**WHAT THIS TASK INVOLVES:** Pick out and copy every line below that has the word "Folder".
--- DATA SUPPLIED Enclosed Below ---
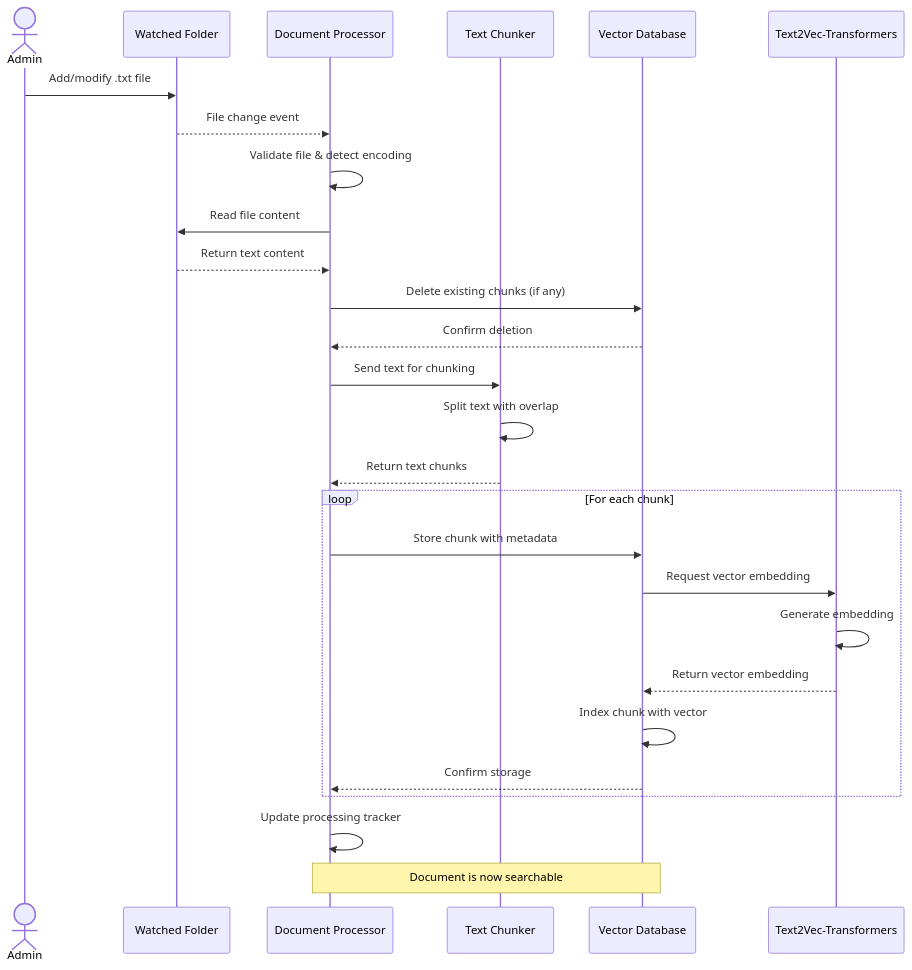
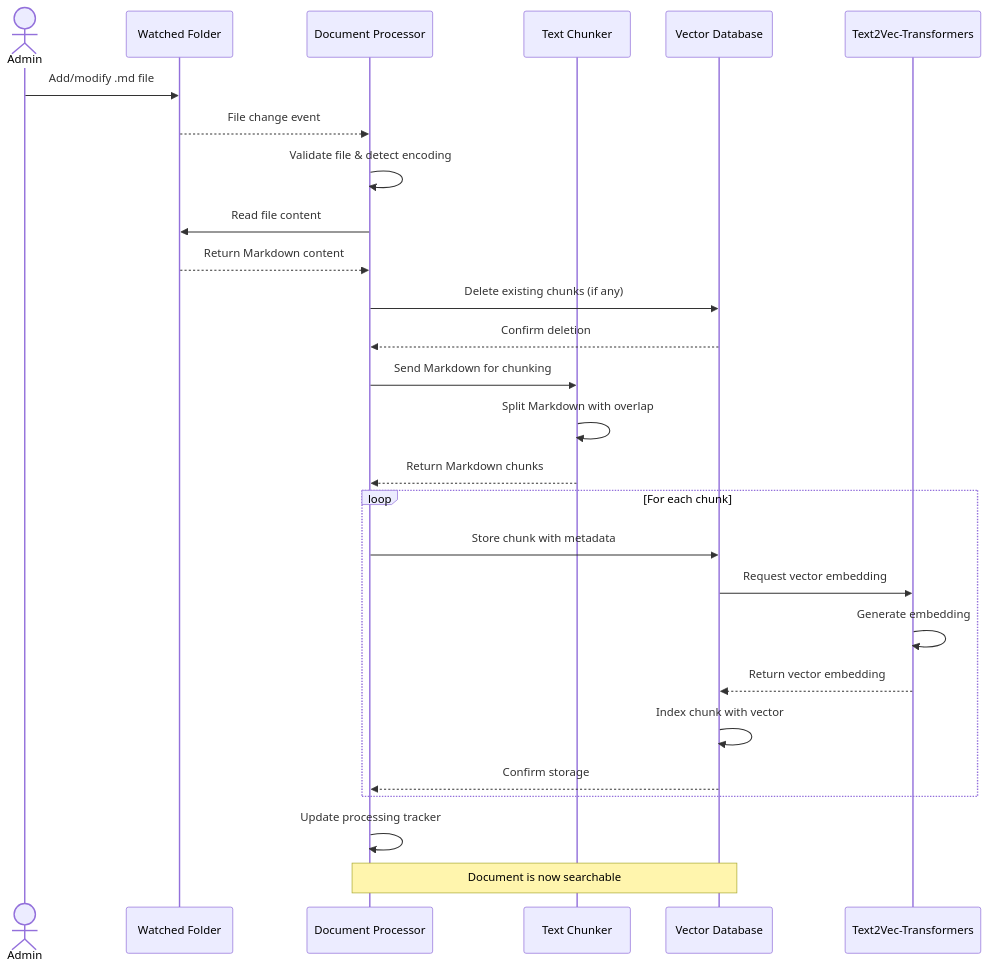
One commit to ducroq/doc_chat changed the diagram in docs/workflows/document-processing.md. Above: the diagram before and after it, drawn with Mermaid. The commit also changed other lines of this file and 2 other files, not shown here.

Commit message:
updated documentation to reflect structered markdown file processing.

````diff
--- a/docs/workflows/document-processing.md
+++ b/docs/workflows/document-processing.md
@@ -17,37 +17,37 @@
 ```mermaid
 sequenceDiagram
     actor Admin
     participant Folder as Watched Folder
     participant Processor as Document Processor
     participant Chunker as Text Chunker
     participant Weaviate as Vector Database
     participant Embedder as Text2Vec-Transformers
     
-    Admin->>Folder: Add/modify .txt file
+    Admin->>Folder: Add/modify .md file
     Folder-->>Processor: File change event
     
     Processor->>Processor: Validate file & detect encoding
     
     Processor->>Folder: Read file content
-    Folder-->>Processor: Return text content
+    Folder-->>Processor: Return Markdown content
     
     Processor->>Weaviate: Delete existing chunks (if any)
     Weaviate-->>Processor: Confirm deletion
     
-    Processor->>Chunker: Send text for chunking
-    Chunker->>Chunker: Split text with overlap
-    Chunker-->>Processor: Return text chunks
+    Processor->>Chunker: Send Markdown for chunking
+    Chunker->>Chunker: Split Markdown with overlap
+    Chunker-->>Processor: Return Markdown chunks
     
     loop For each chunk
         Processor->>Weaviate: Store chunk with metadata
         Weaviate->>Embedder: Request vector embedding
         Embedder->>Embedder: Generate embedding
         Embedder-->>Weaviate: Return vector embedding
         Weaviate->>Weaviate: Index chunk with vector
         Weaviate-->>Processor: Confirm storage
     end
     
     Processor->>Processor: Update processing tracker
     
     Note over Processor,Weaviate: Document is now searchable
 ```
````
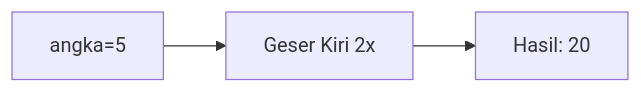
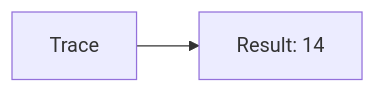
Before and after one commit to amnahwaida/OSNK_INF_PREP: diagram 18 of 25 in part-c-pemahaman-cpp/06-bitwise/latihan/set-01.md, drawn with Mermaid. The commit also changed other lines of this file and 71 other files, not shown here.

````diff
--- a/part-c-pemahaman-cpp/06-bitwise/latihan/set-01.md
+++ b/part-c-pemahaman-cpp/06-bitwise/latihan/set-01.md
@@ -488,5 +379,4 @@
 ```mermaid
 graph LR
-A["angka=5"] --> B["Geser Kiri 2x"]
-B --> C["Hasil: 20"]
+A[Trace] --> B[Result: 14]
 ```
````
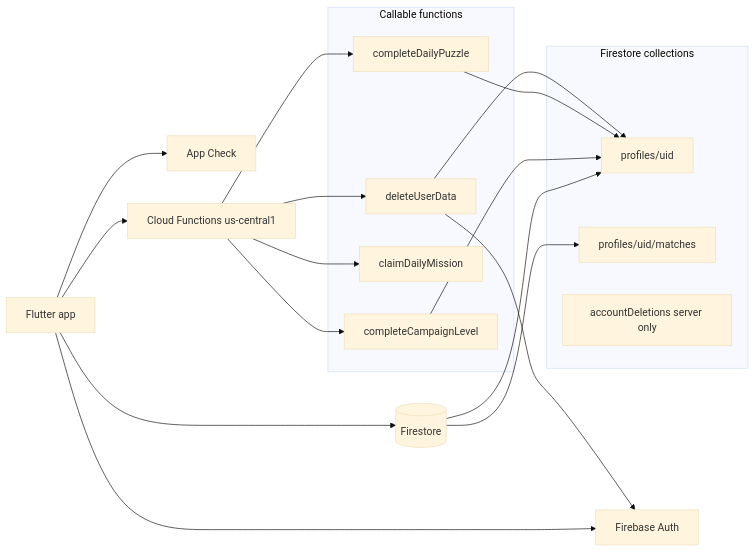
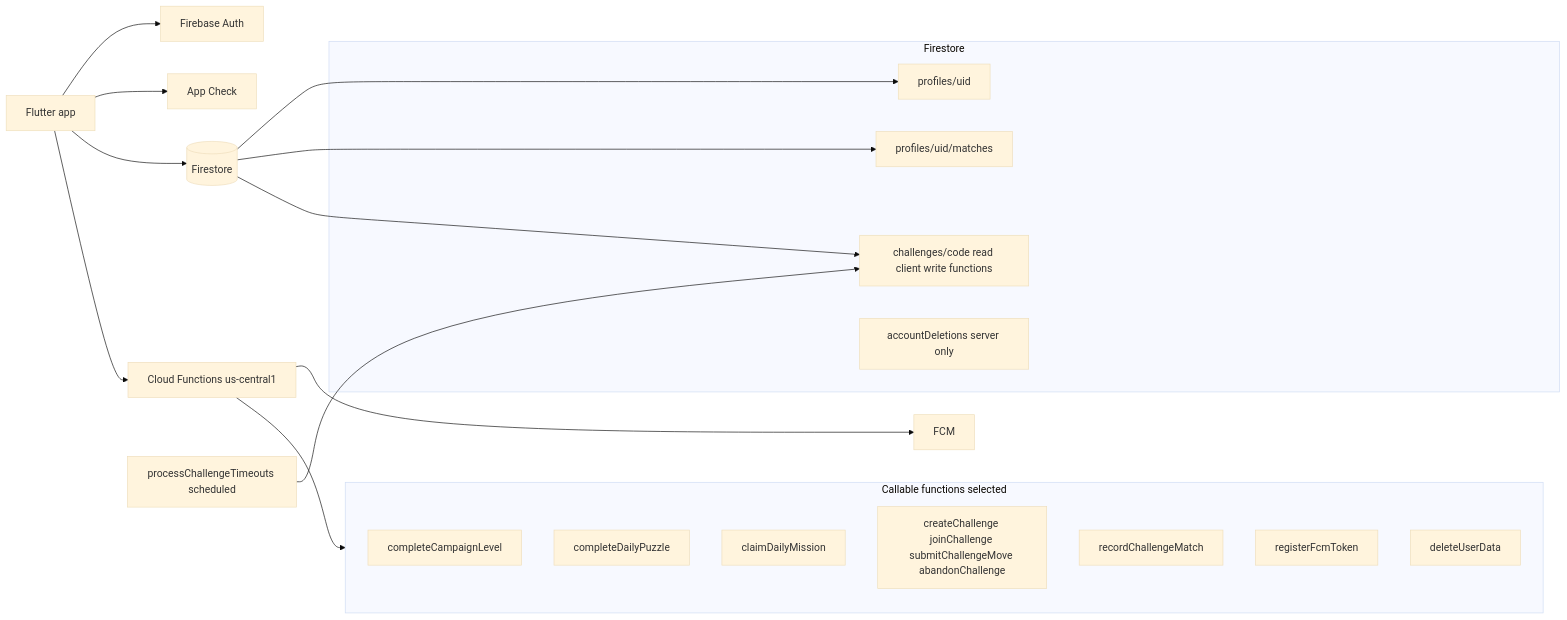
One commit to vividmemories-games/Dot_Clash changed the eighth of 10 diagrams in docs/architecture.md. Above: the diagram before and after it, drawn with Mermaid (base theme). The commit also changed other lines of this file and 13 other files, not shown here.

````diff
--- a/docs/architecture.md
+++ b/docs/architecture.md
@@ -242,38 +351,39 @@
 ```mermaid
 flowchart LR
   Client[Flutter app]
   Auth[Firebase Auth]
   AC[App Check]
   FS[(Firestore)]
   CF[Cloud Functions us-central1]
+  FCM[FCM]
 
   Client --> Auth
   Client --> AC
   Client --> FS
   Client --> CF
+  CF --> FCM
 
-  subgraph collections [Firestore collections]
+  subgraph collections [Firestore]
     Profiles["profiles/uid"]
     Matches["profiles/uid/matches"]
+    Challenges["challenges/code read client write functions"]
     Deletions["accountDeletions server only"]
   end
 
   FS --> Profiles
   FS --> Matches
+  FS --> Challenges
 
-  subgraph callables [Callable functions]
+  subgraph callables [Callable functions selected]
     CCL[completeCampaignLevel]
     CDP[completeDailyPuzzle]
     CDM[claimDailyMission]
+    CC[createChallenge joinChallenge submitChallengeMove abandonChallenge]
+    RCM[recordChallengeMatch]
+    FCMReg[registerFcmToken]
     DEL[deleteUserData]
   end
 
-  CF --> CCL
-  CF --> CDP
-  CF --> CDM
-  CF --> DEL
-  CCL --> Profiles
-  CDP --> Profiles
-  DEL --> Profiles
-  DEL --> Auth
+  CF --> callables
+  Sched[processChallengeTimeouts scheduled] --> Challenges
 ```
````
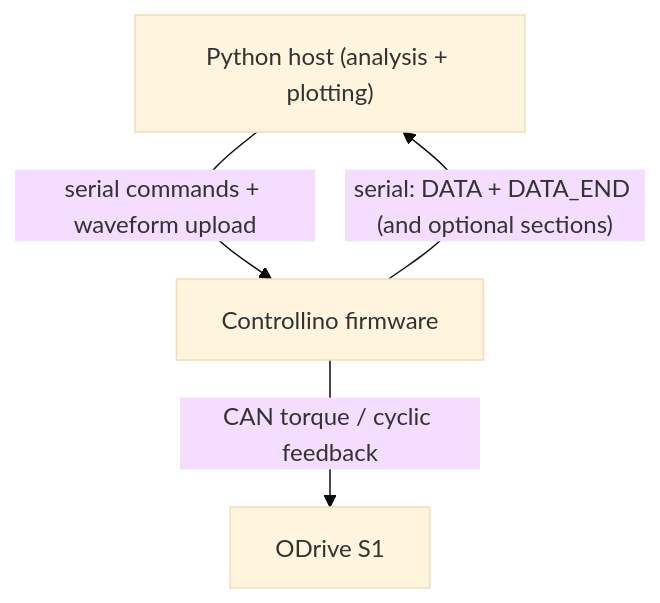
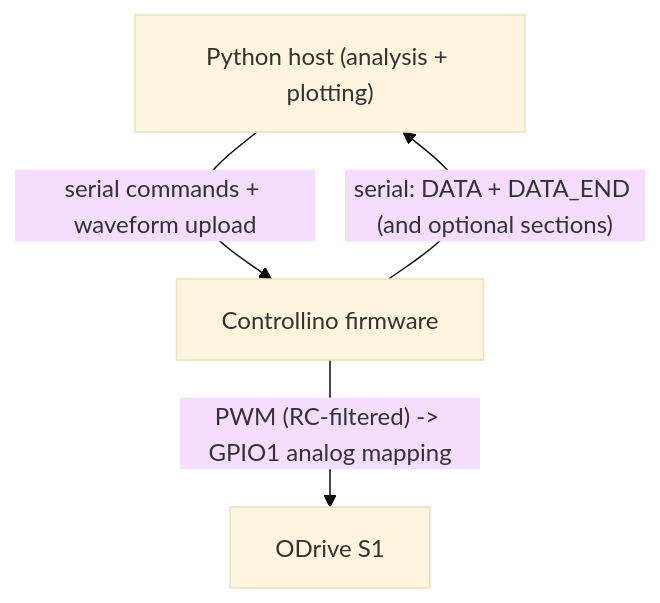
One commit to refaqt/aqtuator changed the diagram in docs/architecture.md. Above: the diagram before and after it, drawn with Mermaid (base theme). The commit also changed other lines of this file and 9 other files, not shown here.

First line of the commit message:
Switch Controllino identification to PWM->GPIO1 analog torque path

````diff
--- a/docs/architecture.md
+++ b/docs/architecture.md
@@ -41,6 +43,6 @@
 ```mermaid
 flowchart TD
   Python["Python host (analysis + plotting)"] -->|"serial commands + waveform upload"| ControllinoFW["Controllino firmware"]
-  ControllinoFW -->|"CAN torque / cyclic feedback"| ODrive["ODrive S1"]
+  ControllinoFW -->|"PWM (RC-filtered) -> GPIO1 analog mapping"| ODrive["ODrive S1"]
   ControllinoFW -->|"serial: DATA + DATA_END (and optional sections)"| Python
 ```
````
--- End of Enclosed DATA SUPPLIED ---
**RESPONSE TO THE EXERCISE:**
     participant Folder as Watched Folder
-    Admin->>Folder: Add/modify .txt file
+    Admin->>Folder: Add/modify .md file
     Folder-->>Processor: File change event
     Processor->>Folder: Read file content
-    Folder-->>Processor: Return text content
+    Folder-->>Processor: Return Markdown content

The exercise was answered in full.